Scientists from Pennsylvania State University and Rice University have found the smallest switch yet: a single molecule. And because switches lie at the heart of computer memory and logic systems, the results, published in todays issue of Science, may hold promise for the future of molecular computing.

Using a scanning tunneling microscope, the researchers took pictures of the individual moleculesknown as phenylene ethynylene oligomerson a surface coated with a different chemical over time periods of up to 26 hours. The molecule takes on different shapes when it is "on" (bottom image) and "off" (top image). By varying the arrangement of molecules in the supporting layers, the scientists were able to control how often the introduced molecules switched. A more orderly environment seems to limit the ability of molecules to change their shape, or conformation, by rotating around single bonds between atoms. When this rotation is hindered, so is switching, suggesting the two are linked.

Although the scientists had some success in changing the molecules from the "on" state to the "off" one, turning them on proved more difficult. "It had been predicted that single molecules did not switch, but we proved they did and we identified at least part of the mechanism," says Paul Weiss, a professor of chemistry at Penn State University.
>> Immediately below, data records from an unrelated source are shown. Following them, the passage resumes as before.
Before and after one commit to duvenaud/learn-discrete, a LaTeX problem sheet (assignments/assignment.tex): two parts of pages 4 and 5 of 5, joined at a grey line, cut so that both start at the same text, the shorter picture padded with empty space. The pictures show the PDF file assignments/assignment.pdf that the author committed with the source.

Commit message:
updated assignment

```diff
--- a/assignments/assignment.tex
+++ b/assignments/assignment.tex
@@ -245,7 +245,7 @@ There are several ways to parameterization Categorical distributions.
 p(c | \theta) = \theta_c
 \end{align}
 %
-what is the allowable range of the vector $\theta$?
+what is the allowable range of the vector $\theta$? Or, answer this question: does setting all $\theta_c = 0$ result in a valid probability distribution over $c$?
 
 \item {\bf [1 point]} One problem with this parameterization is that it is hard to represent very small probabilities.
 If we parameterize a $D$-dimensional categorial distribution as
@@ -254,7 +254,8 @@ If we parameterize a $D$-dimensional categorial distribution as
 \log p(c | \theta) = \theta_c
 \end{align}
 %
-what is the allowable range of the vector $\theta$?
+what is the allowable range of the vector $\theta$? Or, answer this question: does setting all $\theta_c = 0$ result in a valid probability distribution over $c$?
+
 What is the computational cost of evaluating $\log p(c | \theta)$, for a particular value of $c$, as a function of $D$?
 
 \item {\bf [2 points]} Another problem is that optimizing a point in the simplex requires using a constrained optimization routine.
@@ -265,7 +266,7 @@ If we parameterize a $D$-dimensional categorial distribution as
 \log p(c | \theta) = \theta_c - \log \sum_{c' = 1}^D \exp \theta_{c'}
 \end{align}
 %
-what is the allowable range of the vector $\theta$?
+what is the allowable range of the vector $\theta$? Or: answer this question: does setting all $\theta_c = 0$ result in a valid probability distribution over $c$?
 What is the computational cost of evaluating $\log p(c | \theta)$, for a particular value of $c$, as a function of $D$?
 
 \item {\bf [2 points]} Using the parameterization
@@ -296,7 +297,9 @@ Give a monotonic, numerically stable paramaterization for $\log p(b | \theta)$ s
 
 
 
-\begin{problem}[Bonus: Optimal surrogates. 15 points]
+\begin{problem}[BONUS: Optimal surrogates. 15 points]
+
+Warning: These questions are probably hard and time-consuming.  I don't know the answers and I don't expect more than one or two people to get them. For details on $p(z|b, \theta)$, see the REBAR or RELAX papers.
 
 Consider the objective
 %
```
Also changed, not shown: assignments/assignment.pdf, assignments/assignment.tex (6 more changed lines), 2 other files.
He cautions that they are a long way from designing applications, such as computer architecture, for the molecular switches. The next step, he says, "is figuring out how to control the molecules' movement between 'on' and 'off.'"